  • In Egypt, Food for a Revolution

    In Egypt, Food for a Revolution

    Egyptians used to grow nearly all their own food. Today, the country relies on imports. The people on the street aren’t happy.

  • Food for 9 Billion: The Scientific Challenge

    Food for 9 Billion: The Scientific Challenge

    Nearly every prescription for feeding the world says we need to invest more money in science. What’s that money going to get us?

  • Chocolate Taster

    Chocolate Taster

    Chloé Doutre-Roussel is in great demand around the world – not just because of her extraordinary palate and her memory for scents and flavors but because of her brutal honesty. “Diplomacy is not one of my known traits,” she laughs. Nor is self-satisfaction.

  • Lobster Diver

    Lobster Diver

    Romulo Greham, a Miskito Indian on Honduras’ Caribbean coast, almost lost his life while diving for lobsters for the U.S. market. Now he’s trying to keep other divers from the repeating his mistakes.

  • A Bean of a Different Color

    A Bean of a Different Color

    How a humble bean spurred an international trade dispute and served as a metaphor for mounting intellectual property battles in the new global economy.

  • The Paint Factory

    The Paint Factory

    Townsfolk debate the fate of an abandoned 19th century paint factory on Gloucester’s inner harbor. It’s symbolic of a larger debate over Gloucester’s economic and cultural identity.

  • Lost at Sea

    Lost at Sea

    Over the last four centuries, Gloucester has lost, on average, one fisherman every thirteen days. The memory of the dead, and the knowledge that there will be more, have always haunted the town and its people.

  • St. Peter’s Fiesta

    St. Peter’s Fiesta

    For nine nights each summer, the Italian-Americans of Gloucester gather to pray to the patron saint of fishermen.

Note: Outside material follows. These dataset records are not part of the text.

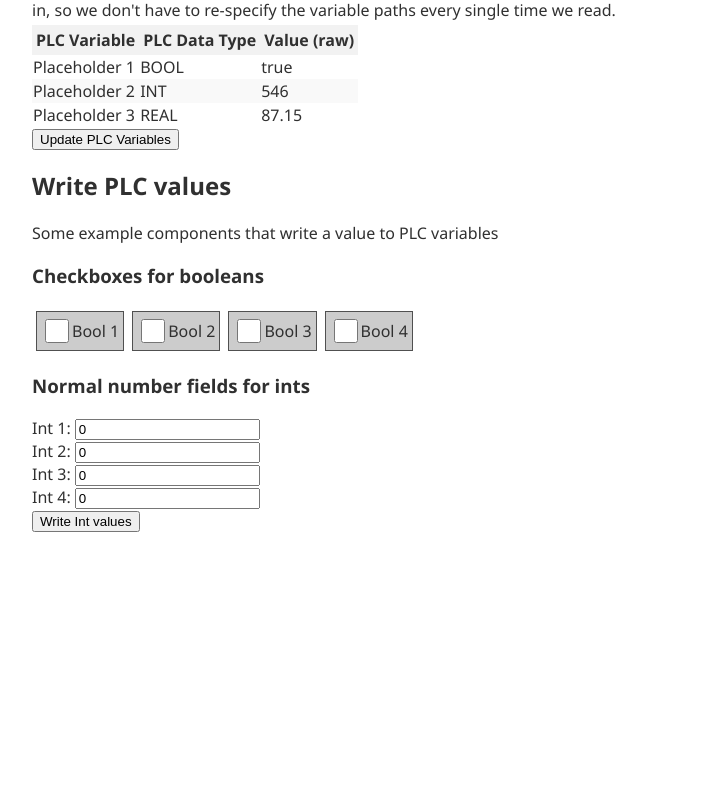
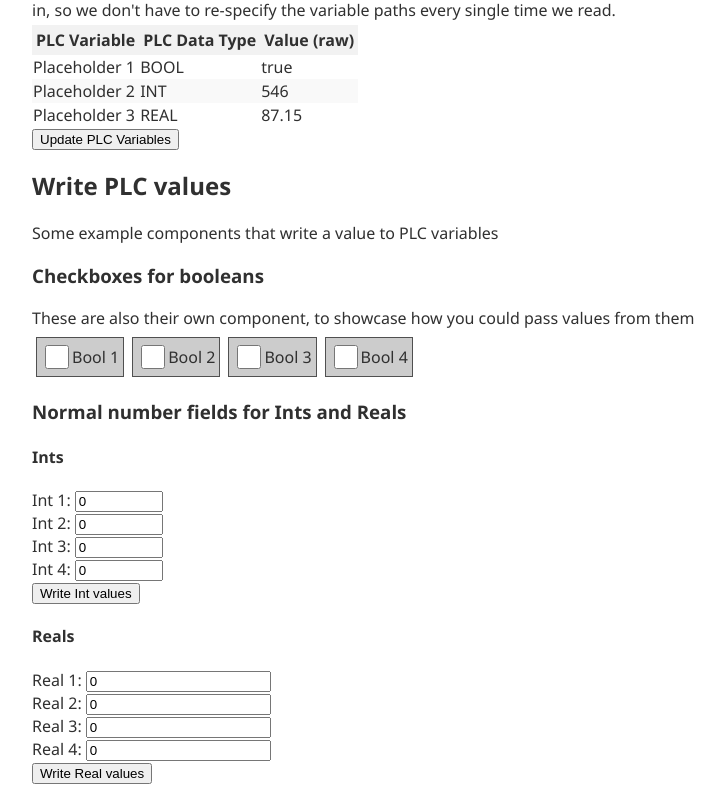
Before and after one commit to ramlopez/custwebhmidemo-vue, a Vue app: page / in a window 1280 px wide. Shown: the part 440-1232 px from the top of the page, without its empty margins (128-853 px from the left). Before the commit the page ends 980 px from the top, so only its background shows below. Built offline with nearby package versions, Linux system fonts and the light colour scheme.

Commit message:
Fix Int fields, add fields for Reals

```diff
--- a/src/App.vue
+++ b/src/App.vue
@@ -38,6 +38,8 @@ export default {
 
       // Ints
       iInt1: 0, iInt2: 0, iInt3: 0, iInt4: 0,
+      // Reals
+      rReal1: 0.0, rReal2: 0.0, rReal3: 0.0, rReal4: 0.0,
     }
   },
 
@@ -254,7 +256,47 @@ export default {
           console.error("Error writing int variables");
           console.error(err);
         })
-    }
+    },
+
+    // Write real values from number fields
+    async writeReals() {
+      // Perform PUT request to REST API with fetch (async promise)
+      return fetch("/_pxc_api/v1.8/variables", {
+        method: "PUT",
+        // We provide access token in header because it requires auth
+        headers: { "Authorization": "Bearer " + this.accessToken },
+        body: JSON.stringify({
+          pathPrefix: "Arp.Plc.Eclr/",
+          variables: [
+            {
+              path: "rReal1",
+              value: this.rReal1,
+              valueType: "Constant",
+            },
+            {
+              path: "rReal2",
+              value: this.rReal2,
+              valueType: "Constant",
+            },
+            {
+              path: "rReal3",
+              value: this.rReal3,
+              valueType: "Constant",
+            },
+            {
+              path: "rReal4",
+              value: this.rReal4,
+              valueType: "Constant",
+            },
+          ]
+        })
+      })
+        // Catch errors, log to console
+        .catch((err) => {
+          console.error("Error writing int variables");
+          console.error(err);
+        })
+    },
 
   }
 
@@ -322,6 +364,10 @@ Vue functions to make it reactive and interact with variables from script -->
 
     <div>
       <h3>Checkboxes for booleans</h3>
+      <p>
+        These are also their own component, to showcase how you could pass
+        values from them
+      </p>
       <BoolCheckbox v-bind:label="'Bool 1'" v-bind:variable-path="'xBool1'" v-on:chk-change="handleBoolCheckboxChange" />
       <BoolCheckbox v-bind:label="'Bool 2'" v-bind:variable-path="'xBool2'" v-on:chk-change="handleBoolCheckboxChange" />
       <BoolCheckbox v-bind:label="'Bool 3'" v-bind:variable-path="'xBool3'" v-on:chk-change="handleBoolCheckboxChange" />
@@ -329,24 +375,49 @@ Vue functions to make it reactive and interact with variables from script -->
     </div>
 
     <div>
-      <h3>Normal number fields for ints</h3>
+      <h3>Normal number fields for Ints and Reals</h3>
+
+      <div>
+        <h4>Ints</h4>
         <div>
           <label for="intInp1">Int 1: </label>
-        <input v-model="iInt1" type="number" name="intInp1" id="inptInp1">
+          <input v-model="iInt1" type="number" name="intInp1" id="intInp1" min="-32768" max="32767" step="1">
         </div>
         <div>
           <label for="intInp2">Int 2: </label>
-        <input v-model="iInt2" type="number" name="intInp2" id="inptInp2">
+          <input v-model="iInt2" type="number" name="intInp2" id="intInp2" min="-32768" max="32767" step="1">
         </div>
         <div>
           <label for="intInp3">Int 3: </label>
-        <input v-model="iInt3" type="number" name="intInp3" id="inptInp3">
+          <input v-model="iInt3" type="number" name="intInp3" id="intInp3" min="-32768" max="32767" step="1">
         </div>
         <div>
           <label for="intInp4">Int 4: </label>
-        <input v-model="iInt4" type="number" name="intInp4" id="inptInp4">
+          <input v-model="iInt4" type="number" name="intInp4" id="intInp4" min="-32768" max="32767" step="1">
         </div>
         <button v-on:click="writeInts">Write Int values</button>
+      </div>
+
+      <div>
+        <h4>Reals</h4>
+        <div>
+          <label for="realInp1">Real 1: </label>
+          <input v-model="rReal1" type="number" name="realInp1" id="realInp1">
+        </div>
+        <div>
+          <label for="realInp2">Real 2: </label>
+          <input v-model="rReal2" type="number" name="realInp2" id="realInp2">
+        </div>
+        <div>
+          <label for="realInp3">Real 3: </label>
+          <input v-model="rReal3" type="number" name="realInp3" id="realInp3">
+        </div>
+        <div>
+          <label for="realInp4">Real 4: </label>
+          <input v-model="rReal4" type="number" name="realInp4" id="realInp4">
+        </div>
+        <button v-on:click="writeReals">Write Real values</button>
+      </div>
     </div>
 
   </div>
@@ -427,5 +498,4 @@ p {
   background-color: #b8b8da;
   border: 1px solid #606060;
 }
-
 </style>
```
Lines whose indentation alone changed are shown as unchanged.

It’s been a tradition since the 1920s. But with the depletion of the fish stocks, townsfolk are beginning to contemplate a very different future.

  • The Penny Fish and the Multinational

    The Penny Fish and the Multinational

    Gloucester was once one of the greatest fishing ports on earth. Today it’s a gritty place where fishermen struggle to make a living. A debate over a proposed foreign-owned herring processing plant casts light on the challenges facing a town – and an industry – in transition.

  • Miracle Farmer

    Miracle Farmer

    In India, where signs of faith are everywhere, a deeply spiritual farmer has found a way to grow abundant supplies of rice without the use of harmful chemicals.

  • India Food and Global Trade

    India Food and Global Trade

    Indians have long considered “food security” to be a national priority. Now, dependence on the global economy sends India on an uncertain and, some say, dangerous course.

  • Food for a Billion Indians

    Food for a Billion Indians

    It’s growing increasingly difficult for food production to keep pace with population growth. In India, failure could spell disaster.

  • Flowers for Export

    Flowers for Export

    Outside Bogotá, some of Latin America’s best soils have been covered with a sea of greenhouses for growing flowers for export.